I have a new paper out, in collaboration with Brian Weeks and Rachel Neo, which argues that using partisan news sites can encourage users to adopt beliefs that are inconsistent with what they know about the evidence. The paper is forthcoming in the Journal of Computer-Mediated Communication, and an electronic version is available now: dx.doi.org/10.1111/jcc4.12164. An OSU press release summarizing the work is also available here: https://news.osu.edu/news/2016/08/10/media-wedge/
I was very fortunate to have the opportunity to participate in a workshop, “New Frontiers in Selective Exposure Research”, organized by Yariv Tsfati, Shira Dvir-Gvirsman, and Lilach Nir. There was an amazing group of scholars in attendance, the presentations were provocative, and the conversations lively. It was a great opportunity for Cornelia Mothes and I to get some feedback on our on-going collaboration.
Congratulations to my student Rachel Neo on the (electronic) publication of her sole-authored article, “Favoritism or Animosity? Examining How SNS Network Homogeneity Influences Vote Choice via Affective Mechanisms” in the International Journal of Public Opinion Research. As the title suggests, the paper examines how online social network composition shapes citizens’ feelings toward political candidates, and how this impacts vote choice. The work uses data collected as part of my NSF award. The article is available for download here:
My coauthors and I were honored to receive the Top Faculty Paper Award from the ICA Political Communication Division for our paper, “Why Do Partisan Audience Participate? Perceived Public Opinion as the Mediating Mechanism”. A revised version of the paper has now also been accepted for publication at Communication Research.
Dvir-Gvirsman, S., Garrett, R. K., & Tsfati, Y. (In Press). Why Do Partisan Audience Participate? Perceived Public Opinion as the Mediating Mechanism. Communication Research.
I’m delighted to report that the Oxford Handbook of Political Communication is now online.

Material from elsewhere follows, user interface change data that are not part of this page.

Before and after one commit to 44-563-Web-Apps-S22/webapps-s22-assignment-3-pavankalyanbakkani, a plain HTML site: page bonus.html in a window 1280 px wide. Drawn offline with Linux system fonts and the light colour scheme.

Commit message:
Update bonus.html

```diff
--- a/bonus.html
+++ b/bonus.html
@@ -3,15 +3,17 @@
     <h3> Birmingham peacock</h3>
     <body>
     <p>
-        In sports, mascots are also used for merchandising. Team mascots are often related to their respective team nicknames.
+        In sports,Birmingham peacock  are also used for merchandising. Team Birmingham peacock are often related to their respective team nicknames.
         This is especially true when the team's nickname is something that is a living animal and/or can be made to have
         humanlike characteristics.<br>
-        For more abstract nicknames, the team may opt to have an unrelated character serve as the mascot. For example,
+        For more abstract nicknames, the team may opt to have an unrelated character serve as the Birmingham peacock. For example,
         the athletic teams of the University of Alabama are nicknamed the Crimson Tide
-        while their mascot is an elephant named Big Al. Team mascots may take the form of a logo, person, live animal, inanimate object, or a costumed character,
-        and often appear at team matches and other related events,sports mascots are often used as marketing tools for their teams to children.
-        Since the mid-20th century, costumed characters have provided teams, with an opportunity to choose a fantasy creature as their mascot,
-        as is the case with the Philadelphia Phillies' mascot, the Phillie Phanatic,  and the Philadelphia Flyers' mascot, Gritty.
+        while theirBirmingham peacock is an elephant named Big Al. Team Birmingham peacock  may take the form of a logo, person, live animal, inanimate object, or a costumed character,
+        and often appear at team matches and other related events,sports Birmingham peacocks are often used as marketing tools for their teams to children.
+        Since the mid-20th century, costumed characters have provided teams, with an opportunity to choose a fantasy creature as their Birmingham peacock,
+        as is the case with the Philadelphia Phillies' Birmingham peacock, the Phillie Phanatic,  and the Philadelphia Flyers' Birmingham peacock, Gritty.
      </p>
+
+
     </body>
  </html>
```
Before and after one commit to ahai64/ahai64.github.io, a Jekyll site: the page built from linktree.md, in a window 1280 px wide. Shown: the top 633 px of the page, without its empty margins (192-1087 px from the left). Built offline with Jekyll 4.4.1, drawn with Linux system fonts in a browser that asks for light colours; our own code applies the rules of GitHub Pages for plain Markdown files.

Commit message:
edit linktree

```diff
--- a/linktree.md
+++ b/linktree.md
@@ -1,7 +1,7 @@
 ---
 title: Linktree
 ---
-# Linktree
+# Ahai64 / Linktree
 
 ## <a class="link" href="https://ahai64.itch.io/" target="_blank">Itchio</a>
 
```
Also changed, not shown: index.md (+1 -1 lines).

The handbook includes a chapter by Chip Eveland and I discussing the role of communication in promoting political knowledge. The review is already a little bit dated, but I still think there are some interesting ideas there. DOI: 10.1093/oxfordhb/9780199793471.013.018
My recently published collaboration with Jennifer Brundidge, Hernando Rojas, and Homero Gil de Zúñiga shows that consuming and commenting on online news can promote political participation, but that those who comment on counter-attitudinal news tend to be less politically active. Read more here…
Talia Stroud and I have a new paper at the Journal of Communication offering further evidence of the distinction between selective approach and selective avoidance, and testing whether Democrats and Republicans engage in different forms of selective exposure. The paper is now available online: 10.1111/jcom.12105
A paper resulting from cross-national collaboration with faculty in Israel is now available at Human Communication Research.
Garrett, R. K., Gvirsman, S. D., Johnson, B. K., Tsfati, Y., Neo, R., & Dal, A. (2014). Implications of Pro- and Counterattitudinal Information Exposure for Affective Polarization. Human Communication Research, n/a-n/a. doi: 10.1111/hcre.12028
A new collaborative paper on fact checking has been published at the Journal of Communication.
Garrett, R. K., Nisbet, E. C., & Lynch, E. K. (2013). Undermining the corrective effects of media-based political fact checking? The role of contextual cues and naïve theory. Journal of Communication. doi: 10.1111/jcom.12038
A paper I coauthored with my advisee, Brian Weeks, has been accepted at CSCW.
Garrett, R. K., & Weeks, B. E. (2013, February 23–27). The Promise and Peril of Real-Time Corrections to Political Misperceptions. Paper to be presented at CSCW ’13, San Antonio, Texas, USA.
Update: More information is available on the Misperceptions Project website.